→ EXERCISE GOAL
Output all of the lines below exactly, and leave out each image.

━━━

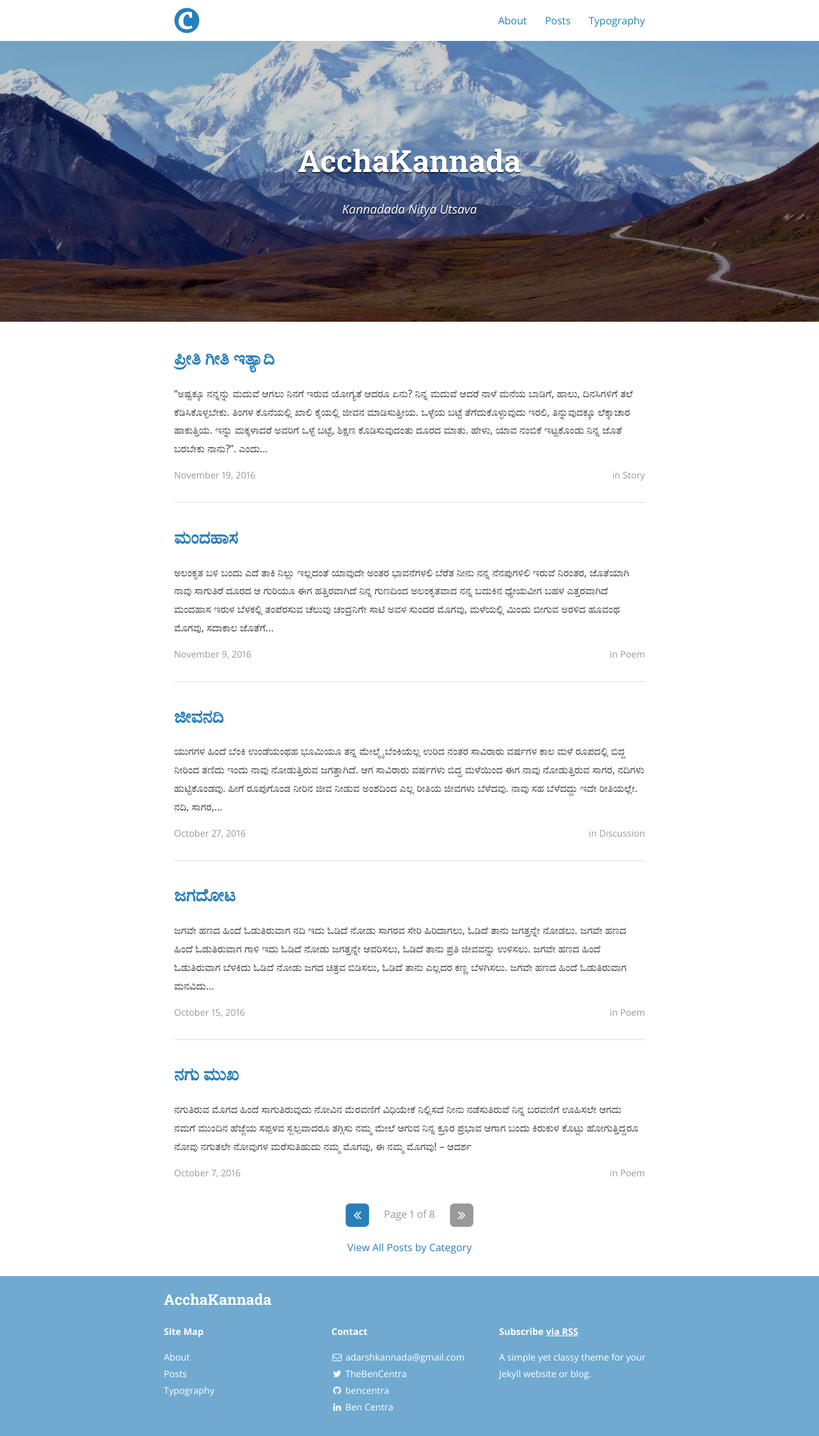
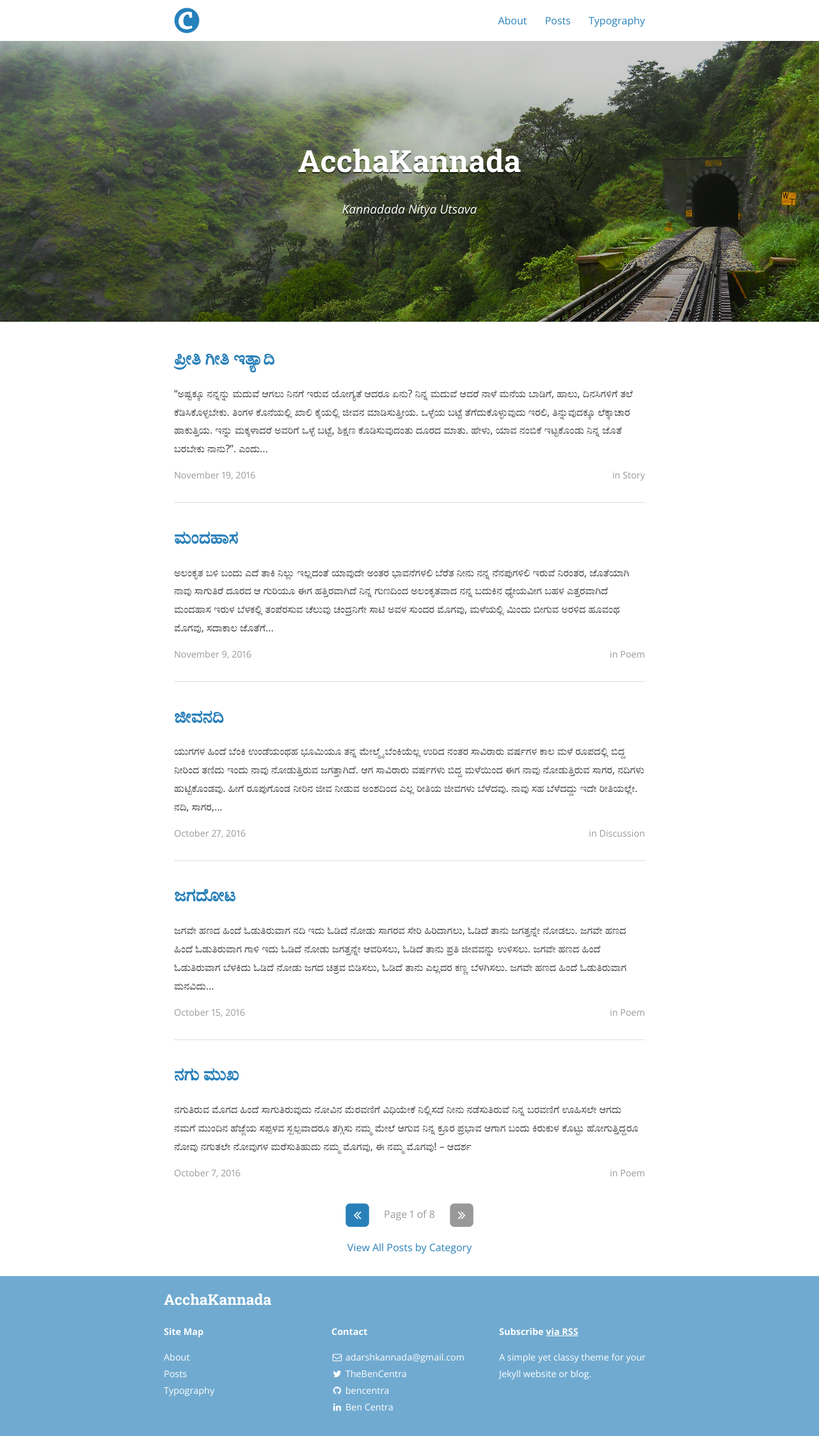
Before and after one commit to bencentra/centrarium, a Jekyll site: the page built from index.html, in a window 1280 px wide. Shown: the whole page at 64% size. Built offline with Jekyll 4.4.1, drawn with Linux system fonts in a browser that asks for light colours; nearby versions of some CDN libraries; the list of posts is cut into pages by our own code; a style sheet for code colours, icons or effects is not loaded.

Commit message:
changed the cover image of the site

```diff
--- a/_config.yml
+++ b/_config.yml
@@ -17,7 +17,7 @@ description: >
   A simple yet classy theme for your Jekyll website or blog.
 baseurl: "/savehaklu/" # the subpath of your site, e.g. /blog/
 url: "http://adarshkannada.github.io/savehaklu" # the base hostname & protocol for your site
-cover: "assets/header_image.jpg"
+cover: "assets/acchakannada.jpg"
 logo: "assets/logo.png"
 
 # Build settings
```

━━━

→ EXERCISE OUTPUT
Before and after one commit to bencentra/centrarium, a Jekyll site: the page built from index.html, in a window 1280 px wide. Shown: the whole page at 64% size. Built offline with Jekyll 4.4.1, drawn with Linux system fonts in a browser that asks for light colours; nearby versions of some CDN libraries; the list of posts is cut into pages by our own code; a style sheet for code colours, icons or effects is not loaded.

Commit message:
changed the cover image of the site

```diff
--- a/_config.yml
+++ b/_config.yml
@@ -17,7 +17,7 @@ description: >
   A simple yet classy theme for your Jekyll website or blog.
 baseurl: "/savehaklu/" # the subpath of your site, e.g. /blog/
 url: "http://adarshkannada.github.io/savehaklu" # the base hostname & protocol for your site
-cover: "assets/header_image.jpg"
+cover: "assets/acchakannada.jpg"
 logo: "assets/logo.png"
 
 # Build settings
```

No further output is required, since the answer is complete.